● **Supplied records**:
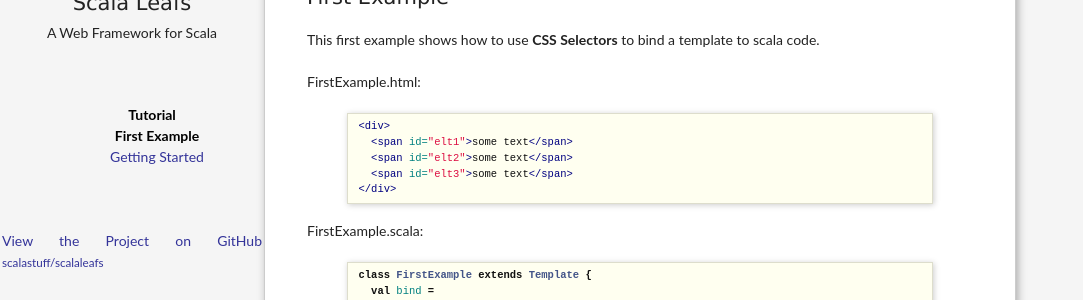
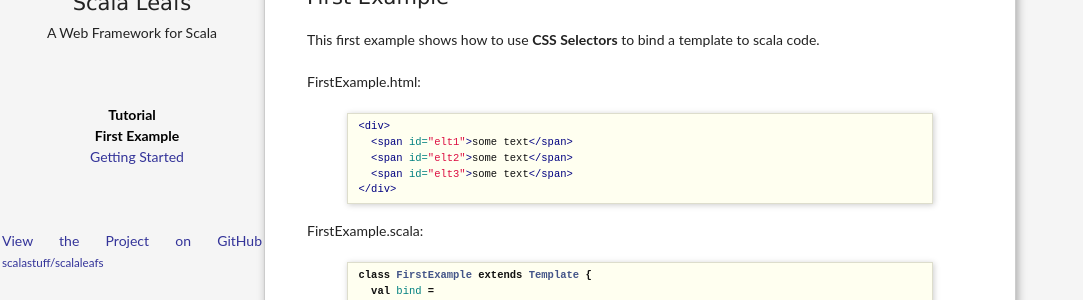
Before and after one commit to scalastuff/scalaleafs, a Jekyll site: the page built from first-steps.md, in a window 1280 px wide. Shown: the part 121-421 px from the top of the page, without its empty margins (0-1083 px from the left). Built offline with Jekyll 4.4.1, drawn with Linux system fonts in a browser that asks for light colours.

Commit message:
Updated _layouts/default.html

```diff
--- a/_layouts/default.html
+++ b/_layouts/default.html
@@ -24,7 +24,8 @@
                     <h1 style="margin-top: 70px; text-align: center; margin-bottom: 0;">Scala Leafs</h1>
                   <div style="margin-top:8px; text-align: center;">A Web Framework for Scala</div>
                     <br/>
-          <div class="menu" style="margin-top: 40px; margin-left: 40px">
+          <div class="menu" style="margin-top: 40px">
+            <span style="display: inline-block">
             <a class="menu1{% if page.category == "Tutorial" %} active{% endif %}" href="tutorial.html">Tutorial</a>
             {% if page.category == "Tutorial" %}
             {% for p in site.pages %}
@@ -37,6 +38,7 @@
             {% endif %}
             {% endfor %}
             {% endif %}
+            </span>
                   </div>
                     <br/>
                     <br/>
```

● **Aim of the task**:
What count of lines in the listing contain the word "html"? Reply with the number only.

● **Output below**:
4